There was a story from the early 1950s in Glasgow about Sammy; a man who used to play the violin. Sammy didn’t have a home but sometimes a kind soul would let him rest his head on their sofa or in their garden shed.
In those days people used to queue outside the movie theatres awaiting the start of the film, if it was a rainy night – and in Glasgow that was almost a certainty – people were cold and bored and this is where Sammy would find his audience. Up and down the queue he’d play, old ones, new ones, tunes from the War and tunes from the dance halls. Kind folks would throw a penny or two into Sammy’s hat; he’d nod with a thank you and move up the queue. Folks were glad to see old Sammy and it all felt part of their night’s entertainment.
When the building had swallowed up the audience for the last show, Sammy would tip the contents of his hat into his pocket and head off to the Coronation Café for a cup of tea and his first food of the day. On good days he might have a cake to follow. This particular day had been a good day and he’d made seven shillings and three pence. Two shillings of this would go into a box he kept hidden for the days when he didn’t feel too good and couldn’t make it to the cinema.

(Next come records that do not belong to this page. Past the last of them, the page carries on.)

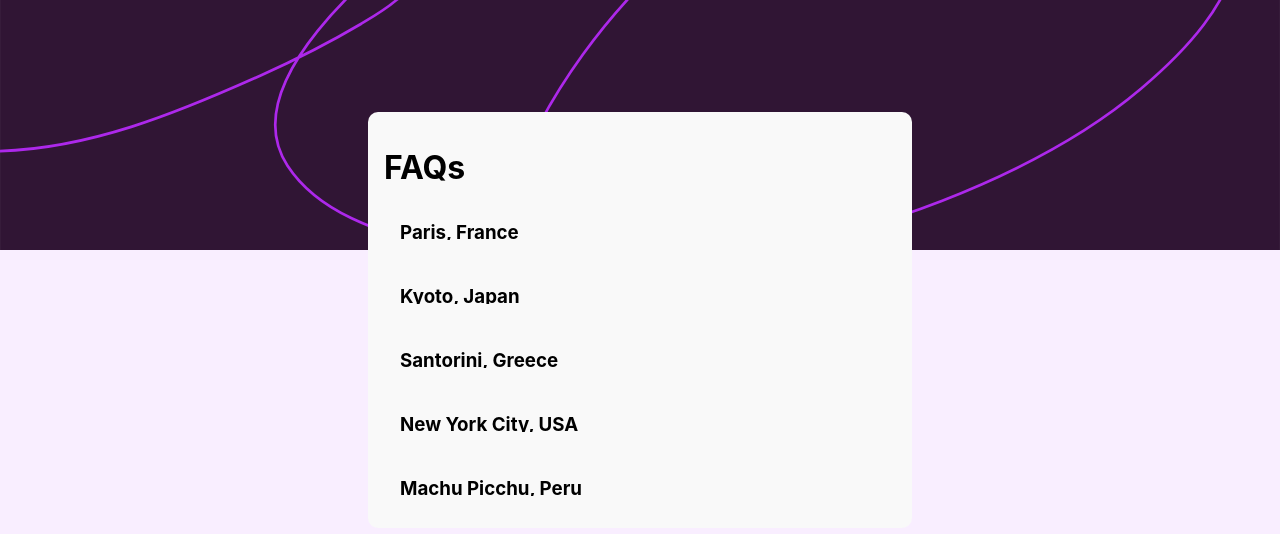
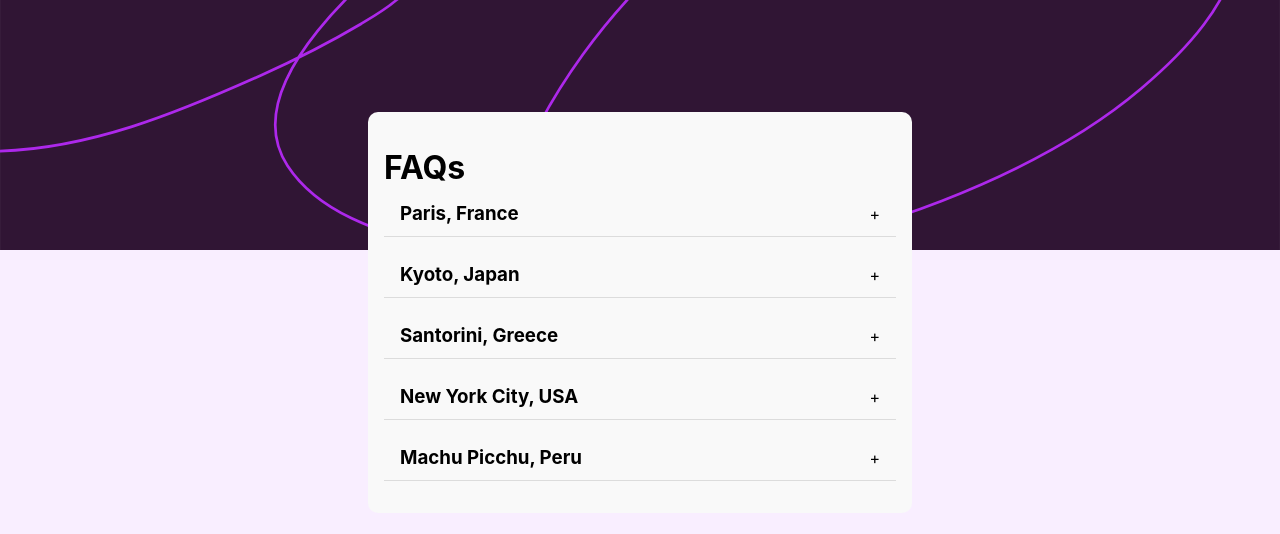
Before and after one commit to daltobello/faq-accordion, a React (Vite) app: page / in a window 1280 px wide. Shown: the top 534 px of the page. Built offline with nearby package versions, Linux system fonts and the light colour scheme.

Commit message:
Add transition to accordion content

```diff
--- a/src/components/AccordionCard/AccordionCard.css
+++ b/src/components/AccordionCard/AccordionCard.css
@@ -5,33 +5,26 @@
   justify-content: space-between;
   padding: 0.5em 1em;
   width: 30em;
-  height: 2em;
   margin-bottom: 1em;
-  overflow: hidden; /* Hide overflowing content */
-  transition: height 0.3s ease; /*Add transition for smooth height change */
+  overflow: hidden;
+  border-bottom: solid rgb(220, 220, 220) 1px;
 }
 
-.accordion-title {
+.accordion-title-wrapper {
   display: flex;
   justify-content: space-between;
   align-items: center;
   cursor: pointer;
-  padding: 0.5em 1em;
-  border-radius: 5px;
   background-color: #f9f9f9;
 }
 
-.accordion-title:hover {
-  background-color: #eaeaea;
+.title {
+  margin: 0;
 }
 
 .accordion-content {
-  padding: 0.5em 1em;
-  /* border: 1px solid #ccc; */
-  border-radius: 5px;
   background-color: #f9f9f9;
+  overflow: hidden;
+  transition: max-height 0.4s ease; /* Add transition property */
+  max-height: 0; /* Initially collapsed */
 }
-
-.accordion-item.open {
-  height: auto;
-}
--- a/src/components/Header/Header.css
+++ /dev/null
@@ -1,5 +0,0 @@
-/* .header {
-  width: 100%;
-  height: 250px;
-  background-image: url('/src/assets/images/background-pattern-desktop.svg');
-} */
```
Also changed, not shown: src/components/Header/Header.jsx (deleted, +0 -9 lines).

If he didn’t have anywhere rest his head that evening, Sammy liked nothing better than to sit in the café and talk with friends and strangers – about this and that and everything else in between.
Sammy had lots of favourite topics; one was about God and his place in the universe.
“There can only be two theories on the universe, either there is a God and all of this is a reflection of his personality, or this is a universe without a driver and it is all the more wonderful for that,” Sammy would say with a wicked glint in his eye.
But people didn’t really listen to an old man who played a violin in a cinema queue. I mean, what would someone like that know?
The other things Sammy liked to discuss were his belief that one day soon, “before I die,” he would say, “we will see man walking on the moon.” And the second, a big topic with him, was that television would quickly take over the world.
Friends and strangers would laugh at the outrageous things he said, after all he was an old tramp who knew nothing.
One night, one cold rainy night, when ironically the people were queuing to see Singing In The Rain, Sammy found that the queue was so large there was little room for him to move up and down, so he had to step on to the road and that was when it happened. When the number 59 bus hit Sammy full on.
Some folks thought he had died right there and then, but he’d only bumped his head on the way down and had passed out. Naturally they took him to hospital where he spent several comfortable and warm nights. It even went through Sammy’s head that perhaps he should make jumping in front of a bus a regular occurrence.
A big chief from the bus company came to see Sammy in the hospital probably just to see what the damage was.
“You shouldn’t have been on the road, you understand it was your fault,” said the big chief. But the truth of the matter was that some of the people in the queue said that Sammy had been pushed into the road and that the bus was going too fast, especially on a wet and windy night.
“So taking all factors into account, we have decided to give you this,” said the chief and handed Sammy a cheque for £150. Sammy asked if it was okay to have it in real money instead, as he didn’t have a bank account. The chief sent over his secretary with the money to the hospital the following night.
Between the money that Sammy had in his box and some of the money the bus company gave him, Sammy bought himself a little caravan and a place to put it. For the first time in many years he had a permanent roof over his head and some money to feed himself.
He didn’t waste the cash, instead he bought himself a rather smart suit from Woolworth and on the first night out he wore it, he noticed a big change in people. Folks walking along Argyll Street would say hello to him, or nod or wish him well. After all, he was a smart dressed man and so he had to be one of their own.
He decided to use some of his money and go and watch a concert of classical music in a big hall on Bath Street. It was love at first hearing and when he talked to some of the performers afterwards they suggested that if he loved to play the violin then why didn’t he come along to their rehearsals on a Thursday.
After the first Thursday he attended, Sammy was asked to join the orchestra and this made him happier than he had ever been before.
After practise, the gang, as Sammy called them, would go to a late night café bar and discuss this and that and everything in between. When Sammy told them about his thoughts on the universe and the Moon and television, they sit enthralled listening to this well dressed, talented man with so much genius in his head.
Wasn’t he the cleverest, most talented man they had every met?
bobby stevenson 2016